*** Opening EXTRACTED ENTRIES ***

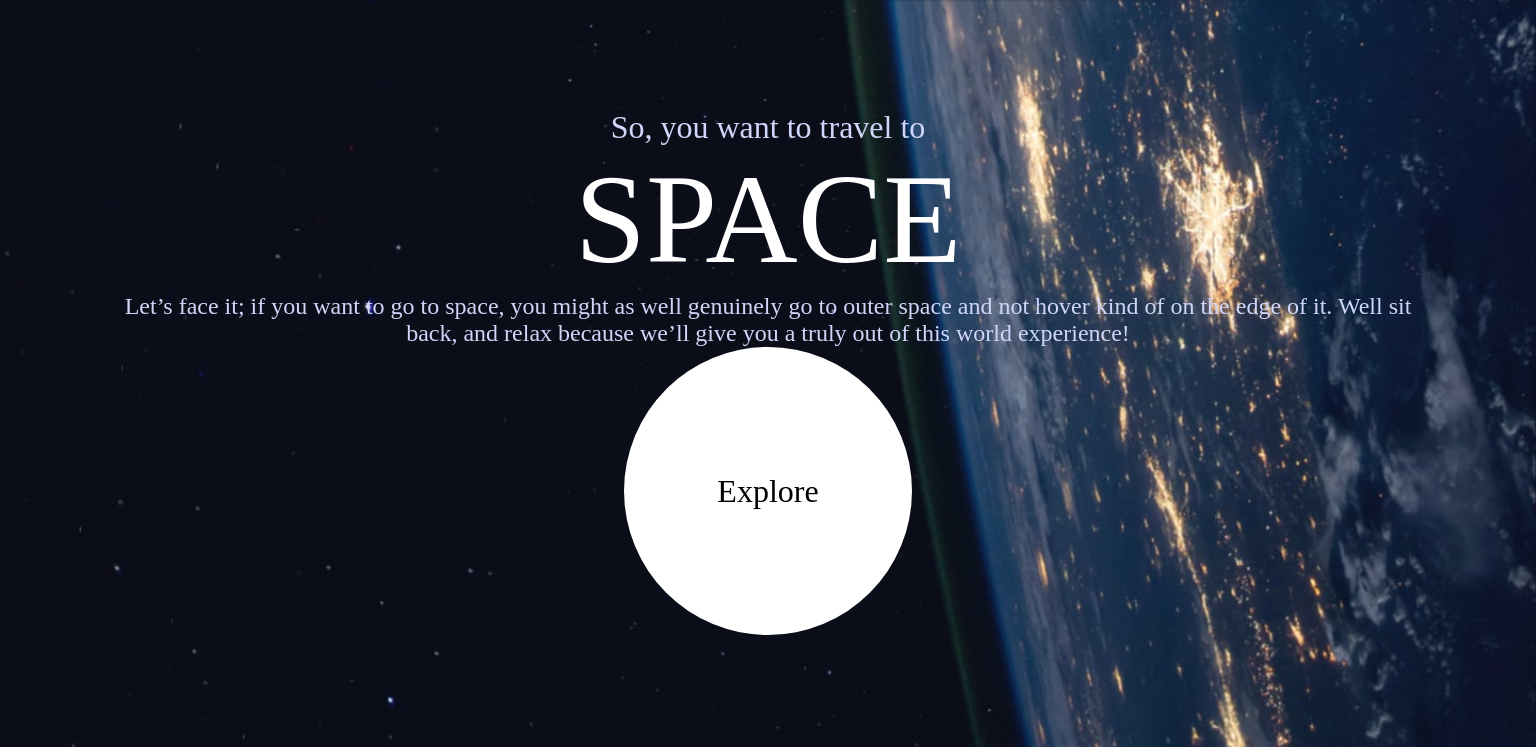
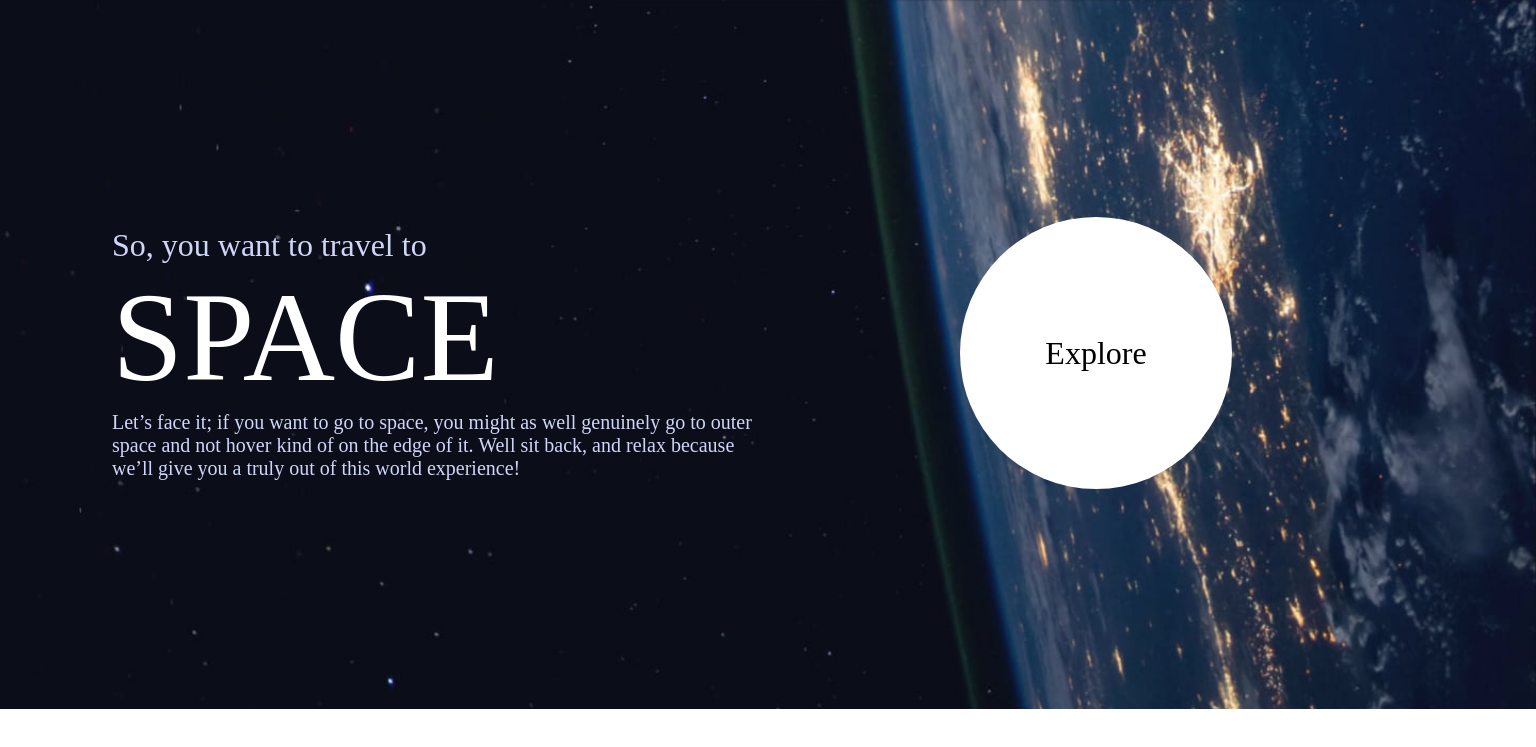
Before and after one commit to Buty06/space-tourism-website-main, a plain HTML site: page index.html in a window 1536 px wide. Shown: the part 123-870 px from the top of the page. After the commit the page ends 832 px from the top, so only its background shows below. Drawn offline with Linux system fonts and the light colour scheme; a web font is replaced by a local one.

Commit message:
Terminada la version desktop del home, ahora por las demas secciones

```diff
--- a/style.css
+++ b/style.css
@@ -343,4 +343,27 @@ a {
     align-content: center;
     font-size: 1.3rem;
   }
+
+  .main_container{
+    grid-template-rows: none;
+    grid-template-columns: 1fr 1fr;
+  }
+
+  .main_sections_text{
+    justify-content: center;
+    align-items: flex-start;
+  }
+
+  .main_section_text_items{
+    text-align: start;
+  }
+
+  .main_sections_button_circule{
+    height: 17rem;
+    width: 17rem;
+  }
+
+  .item3{
+    font-size: 1.25rem;
+  }
 }
```
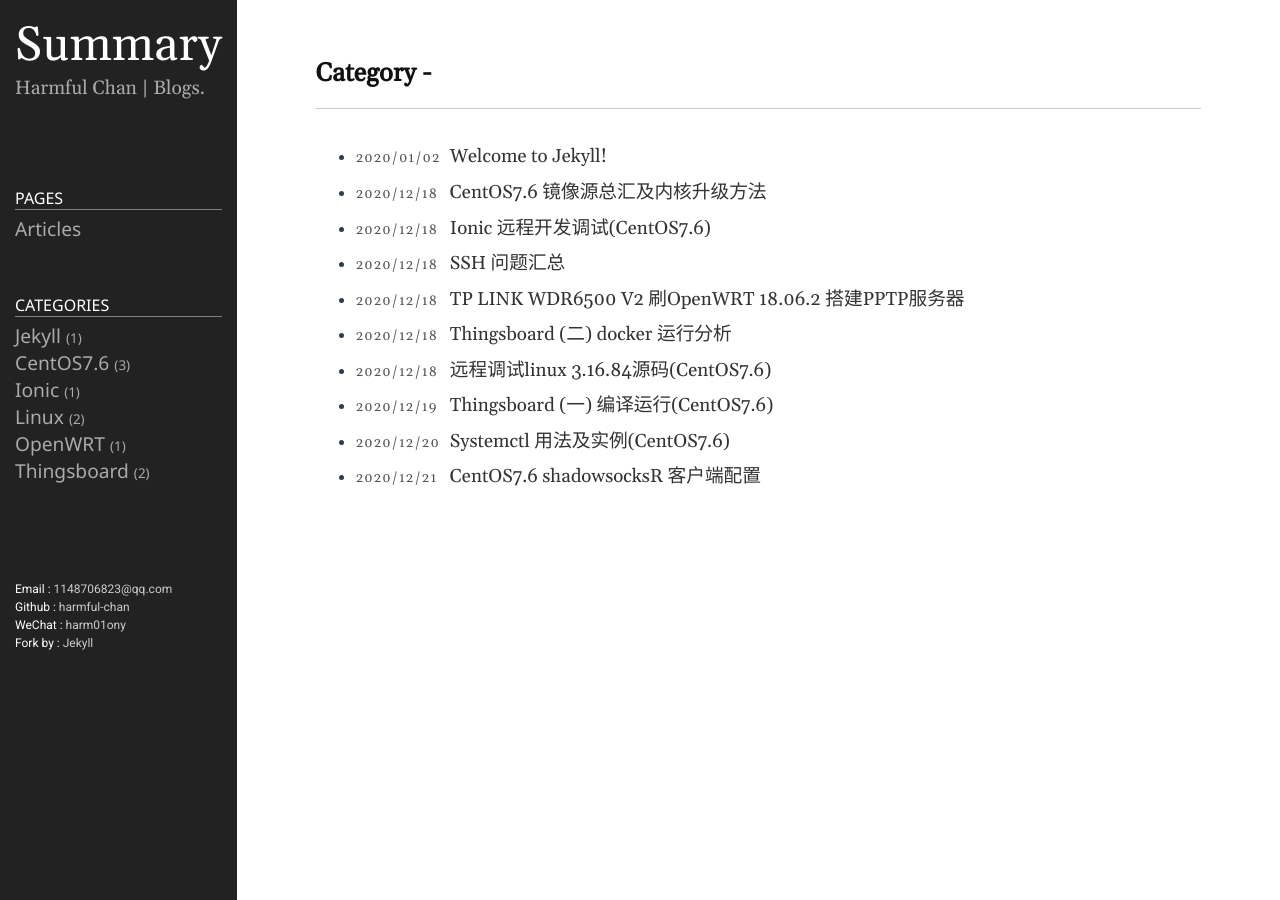
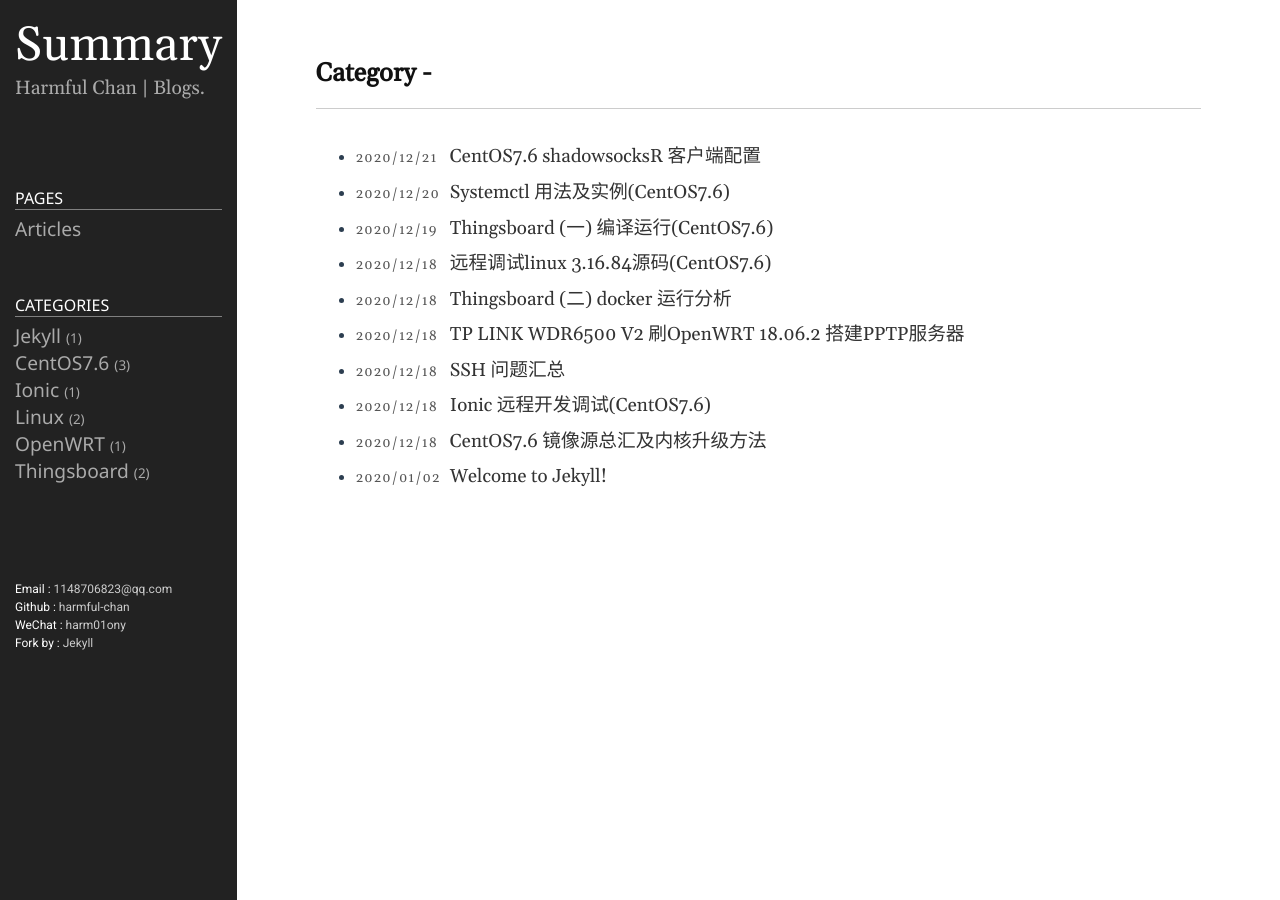
Before and after one commit to harmful-chan/pages, a Jekyll site: the page built from category.md, in a window 1280 px wide. Built offline with Jekyll 4.4.1, drawn with Linux system fonts in a browser that asks for light colours.

Commit message:
Update category.html

```diff
--- a/_includes/category.html
+++ b/_includes/category.html
@@ -6,8 +6,7 @@
 	<div class="post-content">
 		{%- if site.posts.size > 0 -%}
 		<ul class="post-list">
-		        {%- assign sorted_posts = site.posts | sort: post.title -%}
-			{%- for post in sorted_posts -%}
+			{%- for post in site.posts -%}
 			<li class="post-list-item post-category-{{post.categories}}">
 				<!-- {%- assign date_format = site.date_format | default: "%b %-d, %Y" -%} -->
 				{%- assign date_format = "%Y/%m/%d" -%}
```
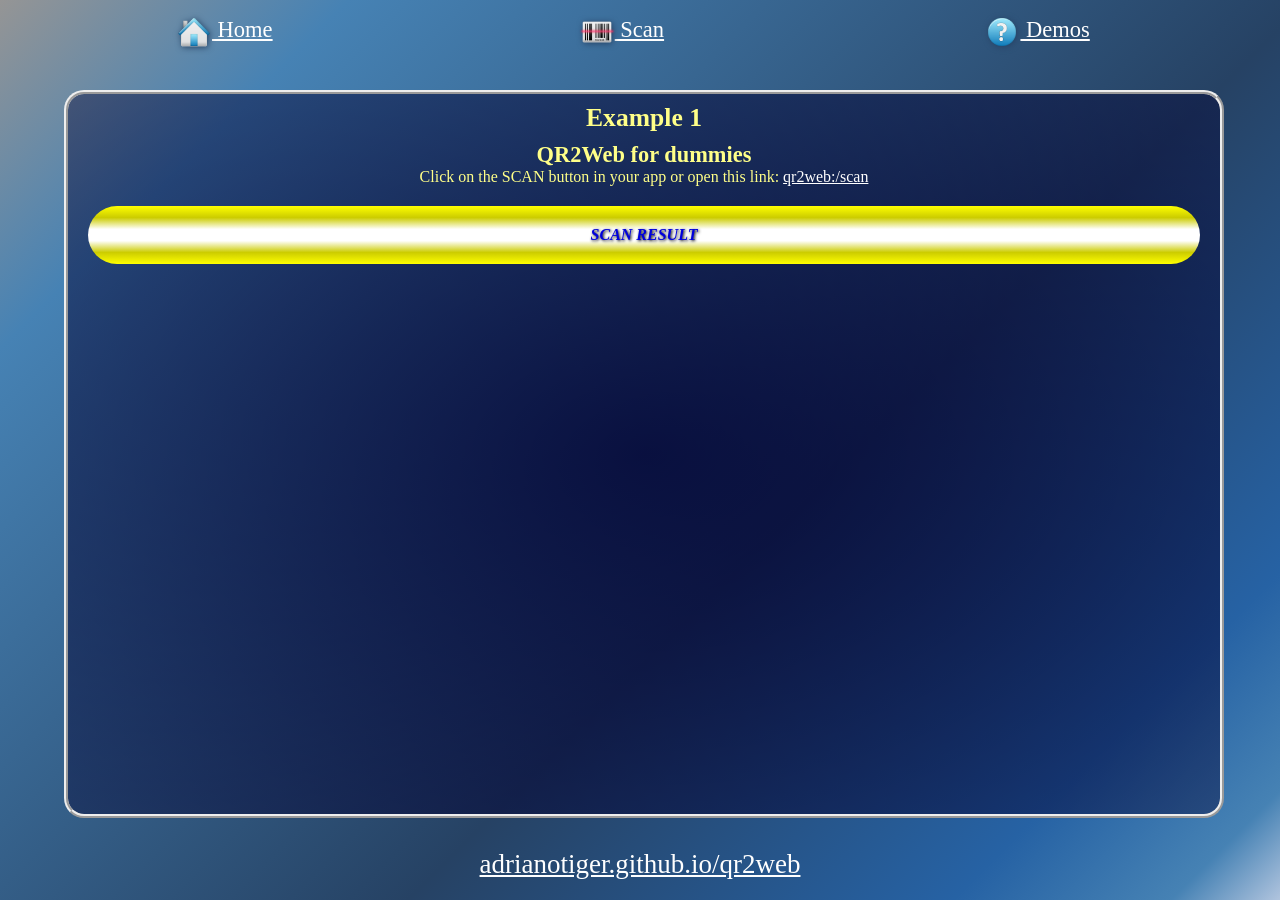
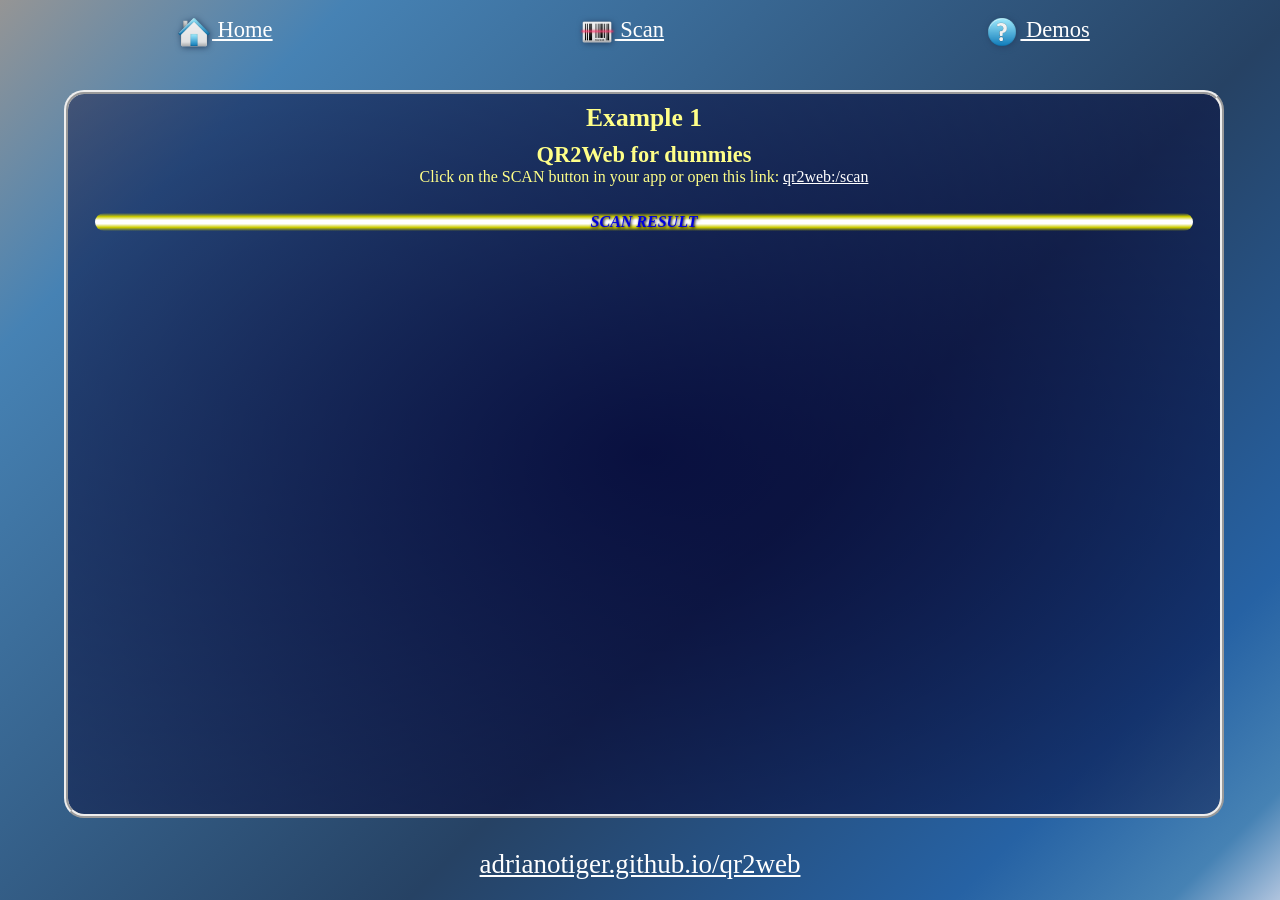
Before and after one commit to Adrianotiger/qr2web, a Jekyll site: the page built from demos/example1.html, in a window 1280 px wide. Built offline with Jekyll 4.4.1, drawn with Linux system fonts in a browser that asks for light colours.

Commit message:
Update example1.html

```diff
--- a/demos/example1.html
+++ b/demos/example1.html
@@ -14,5 +14,5 @@ function onQR2WebCodeScan(barcode)
     Click on the SCAN button in your app
     or open this link: <a href="qr2web:/scan">qr2web:/scan</a>
     <br>
-    <div id="scanResult" style="background-color:yellow;color:#00d;padding:20px;margin:20px;"><i>SCAN RESULT</i></div>
+    <div id="scanResult"><i>SCAN RESULT</i></div>
 </div>
```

*** Closing EXTRACTED ENTRIES ***

TASK OBJECTIVE => Lines containing the word "start" are to be located in the entries and copied.

RESULT OF THIS EXERCISE =>
+    align-items: flex-start;
+    text-align: start;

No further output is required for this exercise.